_EXERCISE AIM:_
In the entries below, every line that contains "strudelrepl" must be located and copied.

----------

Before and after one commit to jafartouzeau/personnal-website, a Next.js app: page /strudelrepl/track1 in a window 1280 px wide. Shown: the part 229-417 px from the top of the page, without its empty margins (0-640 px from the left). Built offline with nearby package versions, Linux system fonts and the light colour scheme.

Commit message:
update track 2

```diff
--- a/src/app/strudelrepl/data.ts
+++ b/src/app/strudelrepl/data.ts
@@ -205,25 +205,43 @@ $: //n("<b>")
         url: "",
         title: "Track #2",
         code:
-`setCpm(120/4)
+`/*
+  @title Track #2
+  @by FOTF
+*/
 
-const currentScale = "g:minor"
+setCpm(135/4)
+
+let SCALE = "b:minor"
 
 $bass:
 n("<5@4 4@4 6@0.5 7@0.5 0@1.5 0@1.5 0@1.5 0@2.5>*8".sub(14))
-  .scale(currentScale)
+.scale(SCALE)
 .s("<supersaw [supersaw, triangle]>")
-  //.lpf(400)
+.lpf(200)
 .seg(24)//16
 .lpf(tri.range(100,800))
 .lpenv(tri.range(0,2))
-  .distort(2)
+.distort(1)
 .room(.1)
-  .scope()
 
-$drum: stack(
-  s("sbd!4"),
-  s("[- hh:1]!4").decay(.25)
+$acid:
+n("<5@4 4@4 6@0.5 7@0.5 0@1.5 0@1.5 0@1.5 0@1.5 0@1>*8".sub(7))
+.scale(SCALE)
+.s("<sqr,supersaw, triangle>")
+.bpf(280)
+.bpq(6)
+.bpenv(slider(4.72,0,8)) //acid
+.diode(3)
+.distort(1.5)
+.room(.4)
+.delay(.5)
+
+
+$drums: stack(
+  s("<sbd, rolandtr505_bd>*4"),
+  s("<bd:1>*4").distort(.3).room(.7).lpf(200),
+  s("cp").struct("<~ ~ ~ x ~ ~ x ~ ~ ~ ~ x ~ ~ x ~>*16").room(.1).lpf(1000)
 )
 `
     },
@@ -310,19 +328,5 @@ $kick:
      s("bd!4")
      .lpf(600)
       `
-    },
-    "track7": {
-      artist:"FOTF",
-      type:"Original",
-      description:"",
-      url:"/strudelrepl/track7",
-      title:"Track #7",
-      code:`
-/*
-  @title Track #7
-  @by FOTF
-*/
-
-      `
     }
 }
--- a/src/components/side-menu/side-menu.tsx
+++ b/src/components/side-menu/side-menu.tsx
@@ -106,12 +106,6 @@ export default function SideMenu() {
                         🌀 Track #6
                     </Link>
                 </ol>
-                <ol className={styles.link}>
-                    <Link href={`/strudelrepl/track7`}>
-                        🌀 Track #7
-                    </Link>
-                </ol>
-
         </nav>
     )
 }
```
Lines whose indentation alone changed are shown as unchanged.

----------

_EXERCISE OUTPUT:_
Before and after one commit to jafartouzeau/personnal-website, a Next.js app: page /strudelrepl/track1 in a window 1280 px wide. Shown: the part 229-417 px from the top of the page, without its empty margins (0-640 px from the left). Built offline with nearby package versions, Linux system fonts and the light colour scheme.
--- a/src/app/strudelrepl/data.ts
+++ b/src/app/strudelrepl/data.ts
-      url:"/strudelrepl/track7",
-                    <Link href={`/strudelrepl/track7`}>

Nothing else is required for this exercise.